- RECORD EXCERPTS
-- Opening Marker --

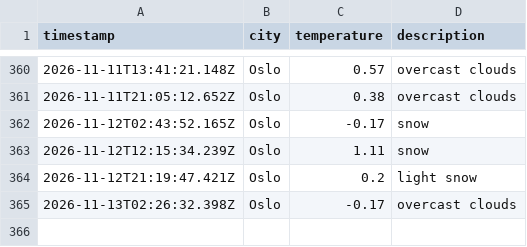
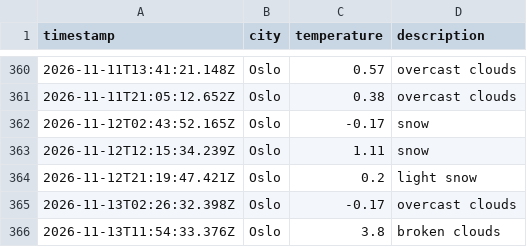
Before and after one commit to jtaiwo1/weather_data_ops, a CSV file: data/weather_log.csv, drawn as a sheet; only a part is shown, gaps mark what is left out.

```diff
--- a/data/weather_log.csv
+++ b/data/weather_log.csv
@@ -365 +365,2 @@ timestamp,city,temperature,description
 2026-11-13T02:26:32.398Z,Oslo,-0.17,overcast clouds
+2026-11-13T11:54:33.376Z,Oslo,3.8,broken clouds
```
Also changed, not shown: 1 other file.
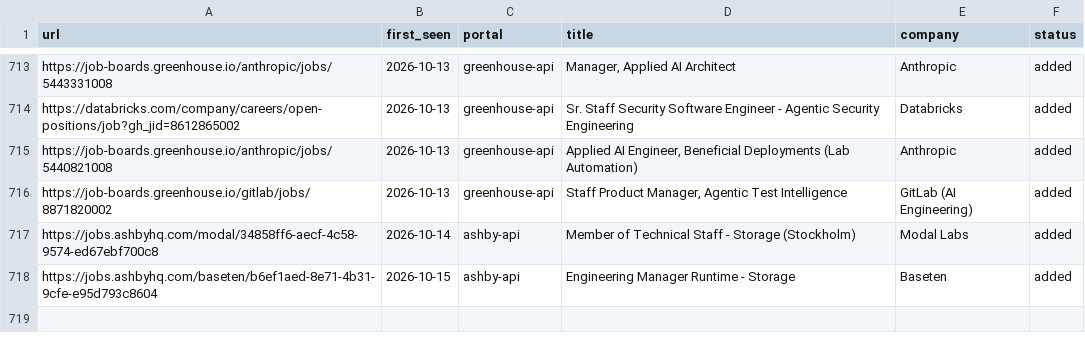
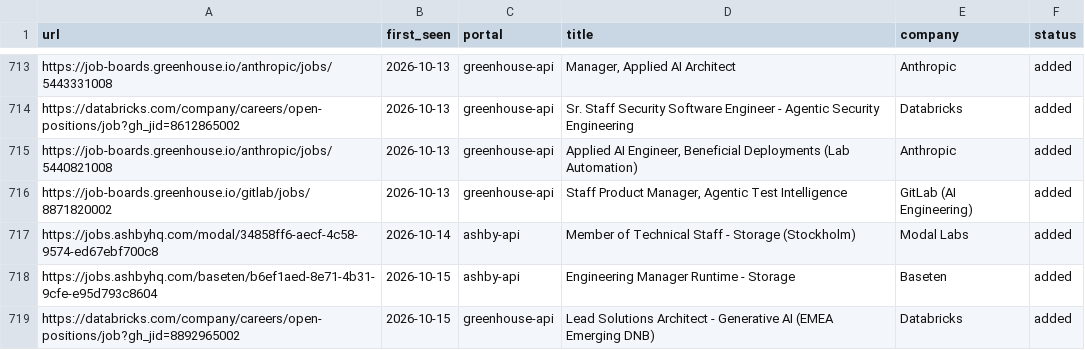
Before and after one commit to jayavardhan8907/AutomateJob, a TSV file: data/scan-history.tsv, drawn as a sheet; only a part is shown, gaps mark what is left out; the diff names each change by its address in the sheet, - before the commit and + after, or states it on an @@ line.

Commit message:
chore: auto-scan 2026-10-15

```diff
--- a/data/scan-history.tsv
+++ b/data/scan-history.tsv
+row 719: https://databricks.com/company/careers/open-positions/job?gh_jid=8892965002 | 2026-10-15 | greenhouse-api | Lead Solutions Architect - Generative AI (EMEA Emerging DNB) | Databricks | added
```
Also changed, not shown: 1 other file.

-- Closing Marker --
-- Opening Marker --

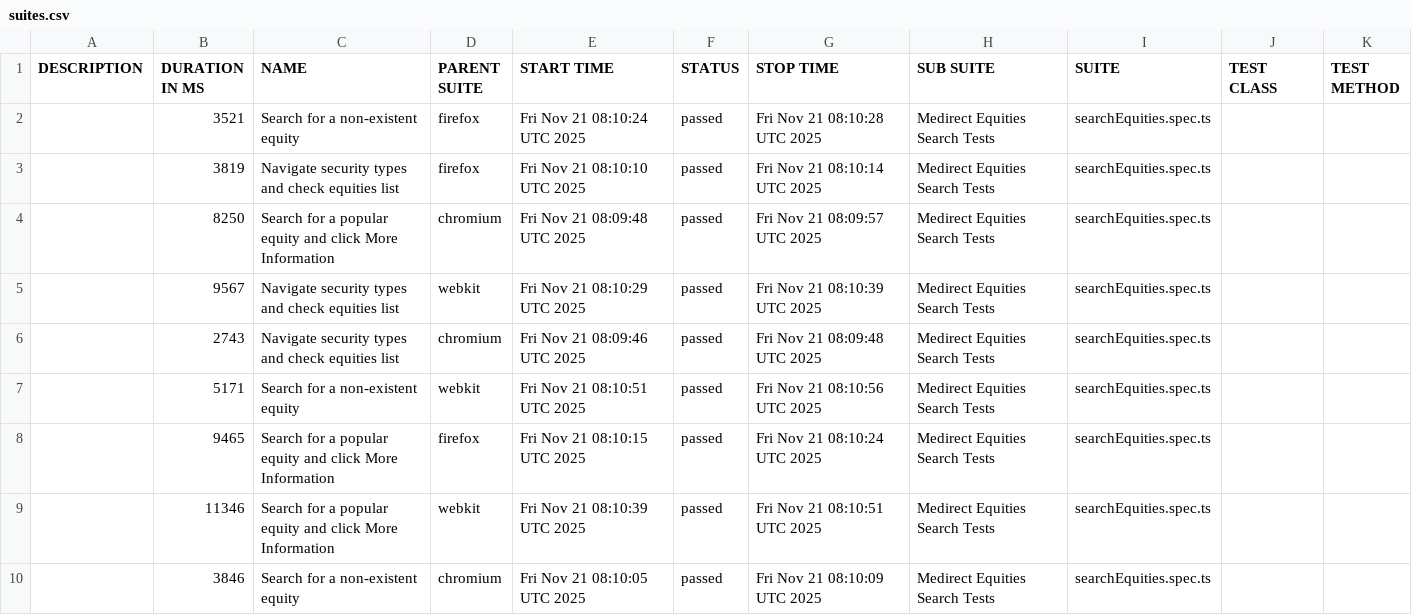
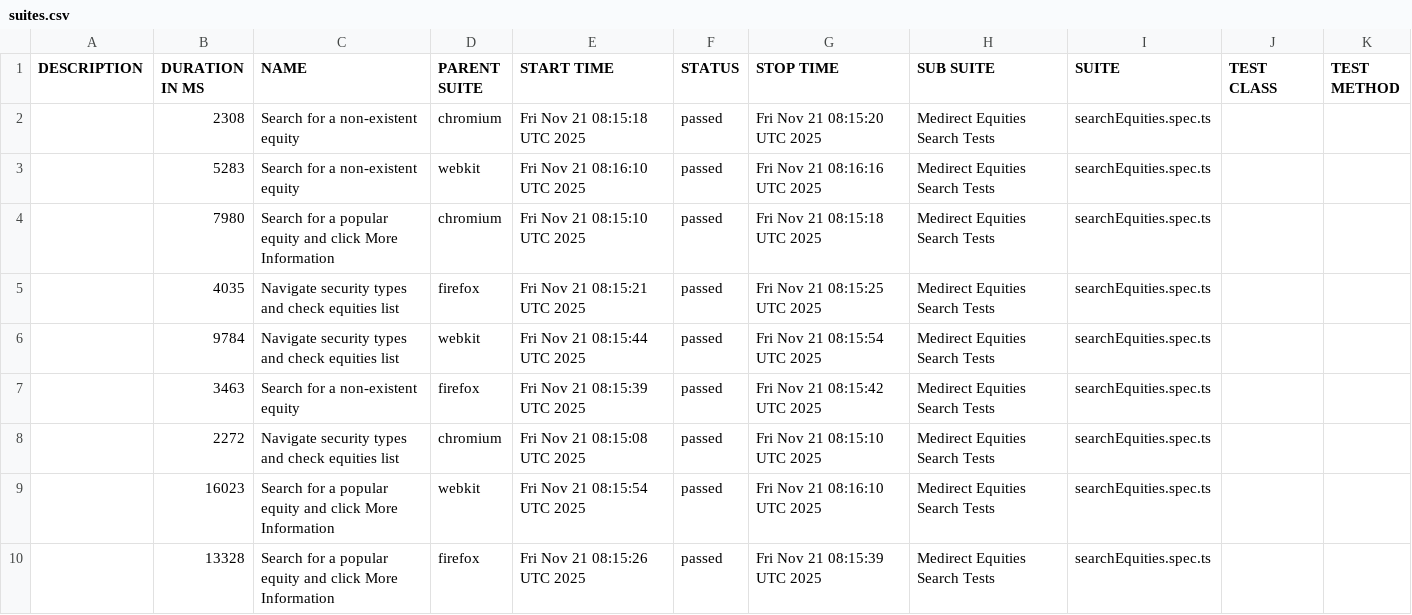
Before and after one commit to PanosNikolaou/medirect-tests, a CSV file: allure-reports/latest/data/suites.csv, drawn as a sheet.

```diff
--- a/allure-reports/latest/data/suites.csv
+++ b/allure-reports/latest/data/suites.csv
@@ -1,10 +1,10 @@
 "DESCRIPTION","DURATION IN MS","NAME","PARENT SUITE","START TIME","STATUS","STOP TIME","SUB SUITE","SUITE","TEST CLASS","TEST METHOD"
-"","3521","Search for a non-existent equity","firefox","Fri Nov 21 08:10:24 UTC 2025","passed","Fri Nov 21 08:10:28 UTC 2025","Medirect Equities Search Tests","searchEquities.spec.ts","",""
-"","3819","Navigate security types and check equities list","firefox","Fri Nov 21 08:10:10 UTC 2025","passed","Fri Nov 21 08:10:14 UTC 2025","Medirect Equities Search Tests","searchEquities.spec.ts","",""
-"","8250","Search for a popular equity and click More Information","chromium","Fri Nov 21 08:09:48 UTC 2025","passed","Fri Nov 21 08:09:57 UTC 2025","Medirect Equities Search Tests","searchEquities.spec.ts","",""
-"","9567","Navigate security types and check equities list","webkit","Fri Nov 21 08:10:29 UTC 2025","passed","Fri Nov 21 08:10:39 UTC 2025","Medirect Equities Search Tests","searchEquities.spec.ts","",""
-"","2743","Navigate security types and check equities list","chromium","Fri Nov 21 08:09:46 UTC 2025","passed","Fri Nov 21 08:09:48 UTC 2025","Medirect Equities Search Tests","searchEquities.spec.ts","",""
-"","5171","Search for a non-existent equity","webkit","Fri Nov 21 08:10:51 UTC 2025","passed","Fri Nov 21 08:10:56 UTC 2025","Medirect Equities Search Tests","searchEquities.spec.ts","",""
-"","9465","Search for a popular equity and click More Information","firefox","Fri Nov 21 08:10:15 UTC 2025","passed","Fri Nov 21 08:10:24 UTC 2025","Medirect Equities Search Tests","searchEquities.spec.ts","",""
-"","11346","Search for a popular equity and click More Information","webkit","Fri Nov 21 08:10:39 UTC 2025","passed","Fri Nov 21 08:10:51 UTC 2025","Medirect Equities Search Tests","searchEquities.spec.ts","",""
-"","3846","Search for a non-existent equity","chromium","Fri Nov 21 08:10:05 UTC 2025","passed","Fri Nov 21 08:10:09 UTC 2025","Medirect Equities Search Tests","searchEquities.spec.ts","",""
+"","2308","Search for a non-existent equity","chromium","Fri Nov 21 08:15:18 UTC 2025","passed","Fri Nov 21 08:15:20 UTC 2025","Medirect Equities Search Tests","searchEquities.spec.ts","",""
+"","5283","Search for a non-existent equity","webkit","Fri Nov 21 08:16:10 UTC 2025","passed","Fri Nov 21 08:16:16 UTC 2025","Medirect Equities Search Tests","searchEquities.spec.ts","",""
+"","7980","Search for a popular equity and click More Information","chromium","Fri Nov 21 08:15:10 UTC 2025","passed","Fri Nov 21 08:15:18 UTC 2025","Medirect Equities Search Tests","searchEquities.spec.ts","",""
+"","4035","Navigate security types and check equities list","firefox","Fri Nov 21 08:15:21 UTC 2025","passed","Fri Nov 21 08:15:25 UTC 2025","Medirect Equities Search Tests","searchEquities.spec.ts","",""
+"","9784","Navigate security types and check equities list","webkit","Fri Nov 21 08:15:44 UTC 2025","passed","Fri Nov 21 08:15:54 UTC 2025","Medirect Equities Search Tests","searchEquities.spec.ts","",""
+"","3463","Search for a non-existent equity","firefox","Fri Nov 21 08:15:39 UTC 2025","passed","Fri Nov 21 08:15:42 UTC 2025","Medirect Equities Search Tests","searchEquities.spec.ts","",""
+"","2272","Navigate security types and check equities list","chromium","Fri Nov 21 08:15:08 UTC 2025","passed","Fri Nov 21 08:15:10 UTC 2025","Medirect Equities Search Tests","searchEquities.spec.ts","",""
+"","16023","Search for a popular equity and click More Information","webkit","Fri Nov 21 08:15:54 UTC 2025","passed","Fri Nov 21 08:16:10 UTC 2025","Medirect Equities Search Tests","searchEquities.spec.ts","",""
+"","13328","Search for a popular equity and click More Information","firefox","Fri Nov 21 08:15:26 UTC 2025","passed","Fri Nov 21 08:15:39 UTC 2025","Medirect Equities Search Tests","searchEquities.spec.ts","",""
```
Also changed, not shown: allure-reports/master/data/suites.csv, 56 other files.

-- Closing Marker --

- WHAT NEEDS TO BE DONE
The response must contain each line above that holds the string "sheet".

- WRITTEN ANSWER
Before and after one commit to jtaiwo1/weather_data_ops, a CSV file: data/weather_log.csv, drawn as a sheet; only a part is shown, gaps mark what is left out.
Before and after one commit to jayavardhan8907/AutomateJob, a TSV file: data/scan-history.tsv, drawn as a sheet; only a part is shown, gaps mark what is left out; the diff names each change by its address in the sheet, - before the commit and + after, or states it on an @@ line.
Before and after one commit to PanosNikolaou/medirect-tests, a CSV file: allure-reports/latest/data/suites.csv, drawn as a sheet.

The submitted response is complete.